Build Your Engine By Hitting All The Right Training Zones
Use this guidance to properly "build your engine."
Heading out the door? Read this article on the new Outside+ app available now on iOS devices for members! Download the app.
Q: How do i make sure I’m hitting all the right training zones?
A: When trying to understand the fitness components that go into great races, I love the oft-used analogy of “building an engine.” Here is how it works and some workouts that you can use to build yours.
Fuel economy (MPG) = aerobic economy
When you buy a vehicle, you consider the vehicle’s fuel economy, or how much gas is required to drive a certain distance. An athlete’s aerobic economy is defined by the amount of oxygen an athlete requires to swim, bike and run. The less oxygen required, the more economy. Aerobic economy is earned by doing many hours at an effort below your aerobic threshold, or that pace that feels conversational yet is focused. Perceived effort feels like a 3 or 4 on a scale of 1–10. These base building workouts allow an athlete to adapt physiologically to be more efficient at everything that goes into maintaining forward motion for a long time.
Swim: 6×500 steady with minimal rests

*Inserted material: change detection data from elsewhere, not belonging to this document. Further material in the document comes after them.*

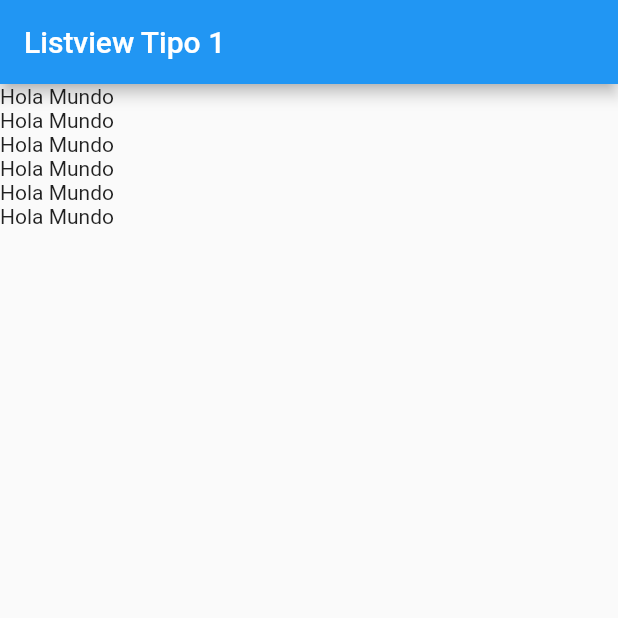
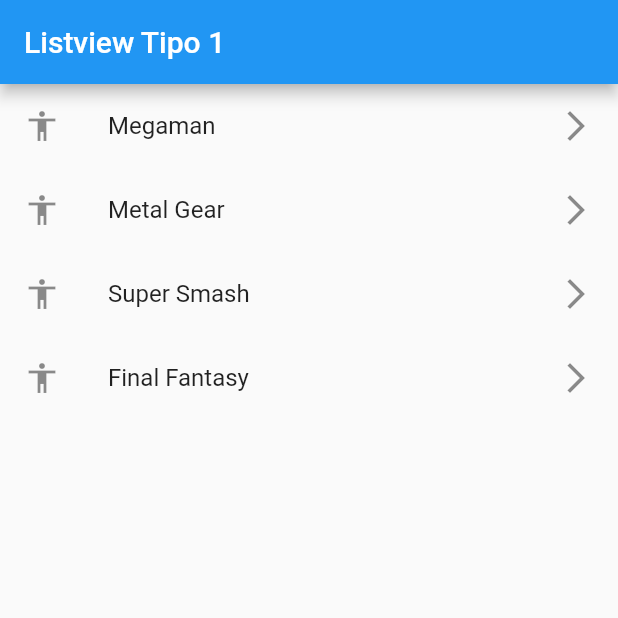
Before and after one commit to dicapisar/flutter-components, a Flutter app: the screen it shows after launch, on a phone screen of 412 x 824 dp, the top half of it. Run offline on Flutter 3.47's test engine with Material 2 defaults, Android fonts, the phone set to English and light mode, and no system bars.

Commit message:
Mejora de ListView

```diff
--- a/lib/screens/listview1_screen.dart
+++ b/lib/screens/listview1_screen.dart
@@ -1,6 +1,13 @@
 import 'package:flutter/material.dart';
 
 class ListView1Screen extends StatelessWidget {
+  final options = const [
+    'Megaman',
+    'Metal Gear',
+    'Super Smash',
+    'Final Fantasy'
+  ];
+
   const ListView1Screen({Key? key}) : super(key: key);
 
   @override
@@ -10,13 +17,14 @@ class ListView1Screen extends StatelessWidget {
         title: const Text('Listview Tipo 1'),
       ),
       body: ListView(
-        children:const [
-          Text('Hola Mundo'),
-          Text('Hola Mundo'),
-          Text('Hola Mundo'),
-          Text('Hola Mundo'),
-          Text('Hola Mundo'),
-          Text('Hola Mundo'),
+        children: [
+          ...options
+              .map((game) => ListTile(
+                    title: Text(game),
+                    leading: const Icon(Icons.accessibility),
+                    trailing: const Icon(Icons.arrow_forward_ios_outlined),
+                  ))
+              .toList()
         ],
       ),
     );
```
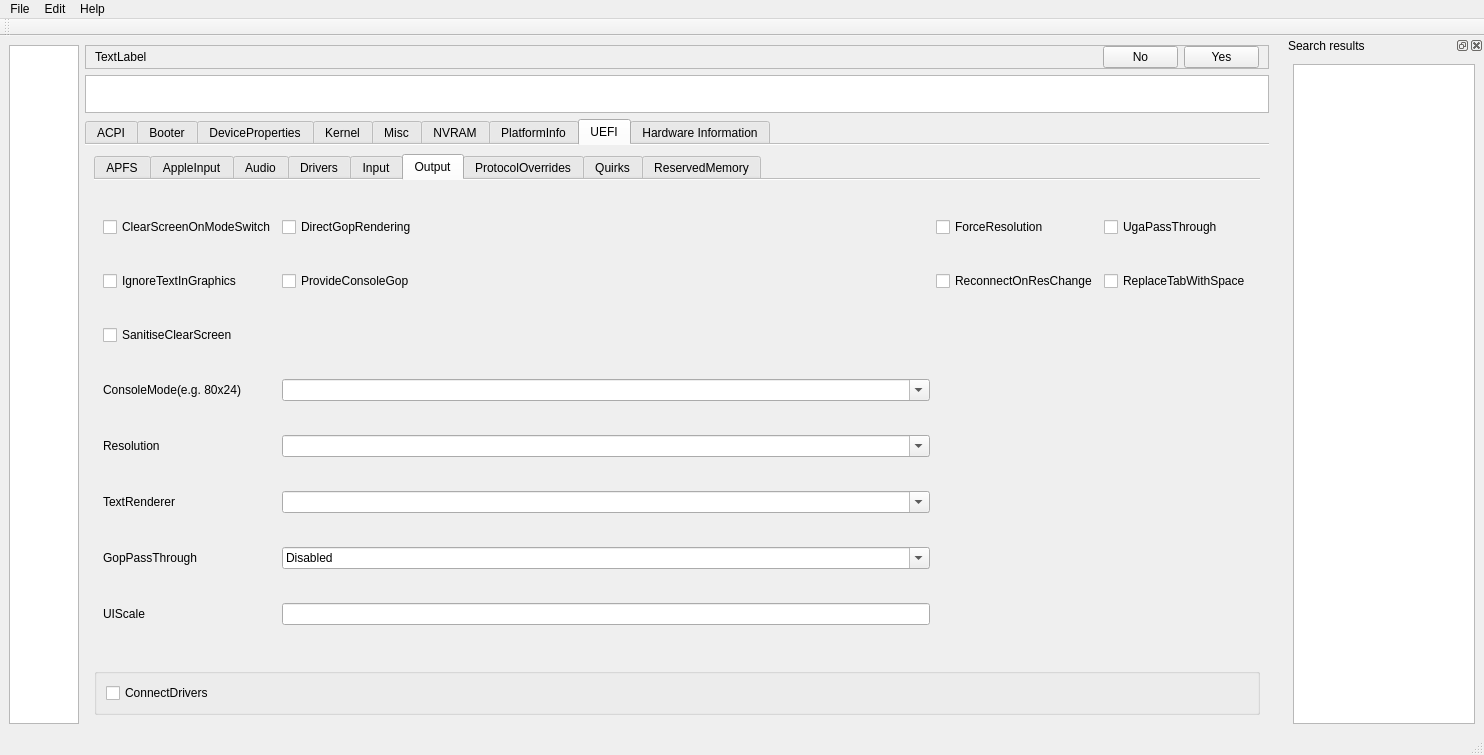
Qt form mainwindow.ui (ic005k/OCAuxiliaryTools) before a commit.
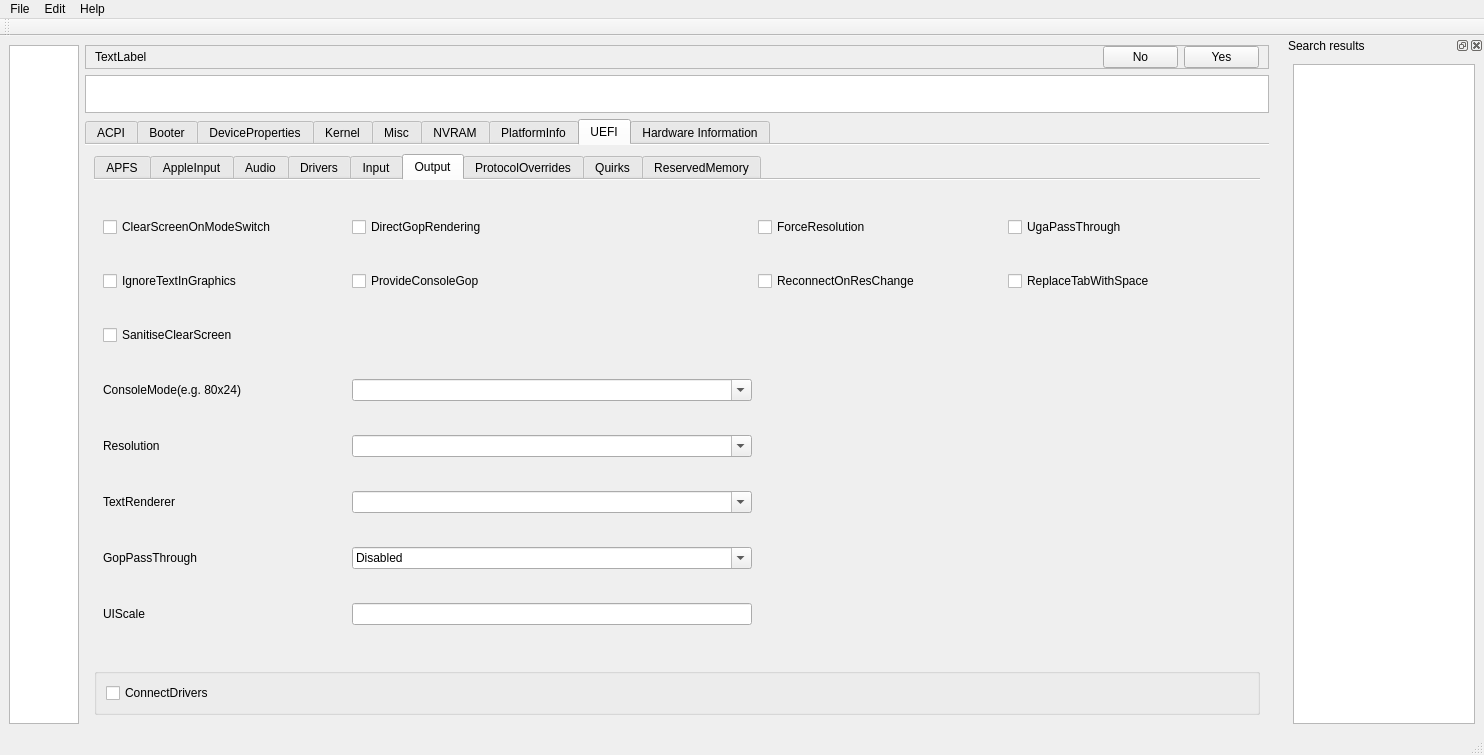
The same form after that commit. Icons and pictures are not drawn.

Diff of the .ui file:
```diff
--- a/mainwindow.ui
+++ b/mainwindow.ui
@@ -9249,6 +9249,12 @@
               </item>
               <item row="4" column="1">
                <widget class="QComboBox" name="cboxResolution">
+                <property name="maximumSize">
+                 <size>
+                  <width>400</width>
+                  <height>16777215</height>
+                 </size>
+                </property>
                 <property name="editable">
                  <bool>true</bool>
                 </property>
@@ -9287,6 +9293,12 @@
               </item>
               <item row="5" column="1">
                <widget class="QComboBox" name="cboxTextRenderer">
+                <property name="maximumSize">
+                 <size>
+                  <width>400</width>
+                  <height>16777215</height>
+                 </size>
+                </property>
                 <property name="editable">
                  <bool>true</bool>
                 </property>
@@ -9310,6 +9322,12 @@
               </item>
               <item row="3" column="1">
                <widget class="QComboBox" name="cboxConsoleMode">
+                <property name="maximumSize">
+                 <size>
+                  <width>400</width>
+                  <height>16777215</height>
+                 </size>
+                </property>
                 <property name="editable">
                  <bool>true</bool>
                 </property>
@@ -9317,6 +9335,12 @@
               </item>
               <item row="6" column="1">
                <widget class="QComboBox" name="cboxGopPassThrough">
+                <property name="maximumSize">
+                 <size>
+                  <width>400</width>
+                  <height>16777215</height>
+                 </size>
+                </property>
                 <property name="editable">
                  <bool>true</bool>
                 </property>
@@ -9424,7 +9448,14 @@
                </widget>
               </item>
               <item row="7" column="1">
-               <widget class="QLineEdit" name="editIntUIScale"/>
+               <widget class="QLineEdit" name="editIntUIScale">
+                <property name="maximumSize">
+                 <size>
+                  <width>400</width>
+                  <height>16777215</height>
+                 </size>
+                </property>
+               </widget>
               </item>
              </layout>
             </item>
```
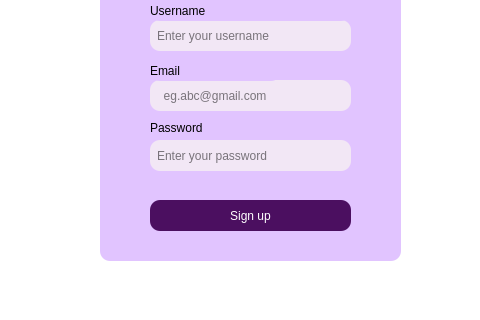
Old version of the form signin.ui in the repository Nirjaraa/spendwise; both pictures show x 480 to 960 and y 220 to 540 of the 960 by 540 pixel window.
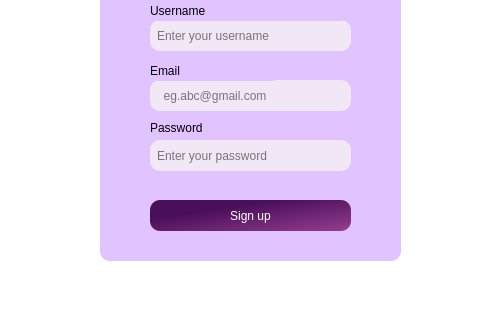
New version of the form. Icons and pictures are not drawn.

```diff
--- a/signin.ui
+++ b/signin.ui
@@ -56,7 +56,7 @@
 </string>
     </property>
     <property name="title">
-     <string> </string>
+     <string/>
     </property>
     <widget class="QLabel" name="label">
      <property name="geometry">
@@ -186,16 +186,19 @@
      </property>
      <property name="styleSheet">
       <string notr="true">QPushButton {
+background-color: qlineargradient(spread:pad, x1:0, y1:0, x2:1, y2:1, stop:0.3125 rgba(74, 15, 89, 255), stop:1 rgba(148,62,143, 255));
     font: 9pt &quot;Bahnschrift&quot;;
-   
     color: rgb(255, 255, 255);
-    background-color: rgb(75, 15, 96);
+    
     border-radius: 10px;
+	
+	
 }
 
 QPushButton:hover {
     border: 2px solid white;
-	}
+}
+
 QPushButton:pressed {
     border: 2px solid rgb(75, 15, 96);
 	 background-color:white;
```
Left out of the diff: 3 changed lines with no effect on the pictures.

Bike: 2–5 hours at 56–75% of functional threshold power (FTP)
Run: 1–2 hours at heart rate of approximately 20–30 beats below lactate threshold heart rate (LTHR)
Engine speed = threshold speed/pace/watts
The biggest predictor of speed in endurance athletics is an athlete’s ability to go fast at their anaerobic/lactate threshold. The faster you are at this critical intensity landmark, the faster you will be at all of your training and racing zones. Therefore, it is crucial to work on this fitness component. You can increase your “engine speed” with training efforts done just below the anaerobic threshold (sub-threshold) and efforts done right at the threshold (tolerance intervals). Below are some examples.
Sub-threshold swim: 2×500, 2×400, 2×300 done at critical swim speed (or CSS, your 1500 time trial pace) plus 3–6 seconds per 100
Tolerance swim: 10×100 at CSS with 10 seconds rest
Sub-threshold bike: 3x10K at 90% of FTP
Tolerance bike: 5x5K at FTP
Sub-threshold run: 3x2K at half-marathon pace
Tolerance run: 8x400m at 10K race pace
Big engine = VO2max
To be a great endurance athlete, you need to be able to take in and use a tremendous amount of oxygen. VO2 max is your ability to transport oxygen through the circulatory system and use it in the muscular system. Improving your VO2max is analogous to building a bigger engine.
However, VO2max is also dependent on your body size and genetics, and your number is a poor predictor of your actual success in your next race. Still, if you’ve done all of the other work, a few well-timed VO2max workouts can make you a better athlete.
VO2max workouts are done only when an athlete has built all of the other components of their engine. I think of these workouts as “the icing on the cake.” They are very challenging and exhausting, so use them sparingly.
Swim: 3–5 x 200–300 yards at max effort with 150 easy kick recoveries
Bike: 3–5 x 3:00–5:00 at 106–120%
of FTP with equal rest intervals consisting of easy spins
Run: 3–5 x 800m at 1-mile race pace with 400 easy walk/jog after each
Building your engine to be economical, faster and bigger will help you to reach your athletic potential when combined with sound nutrition, good recovery habits, mental skills development and strength training.
Chris Palmquist is a Head Coach with Team MPI, a USAT Level III and Youth/Junior Coach, USAC Level I Coach, and US Paratriathlon Coach with 18 years of experience. She can be reached at email@example.com.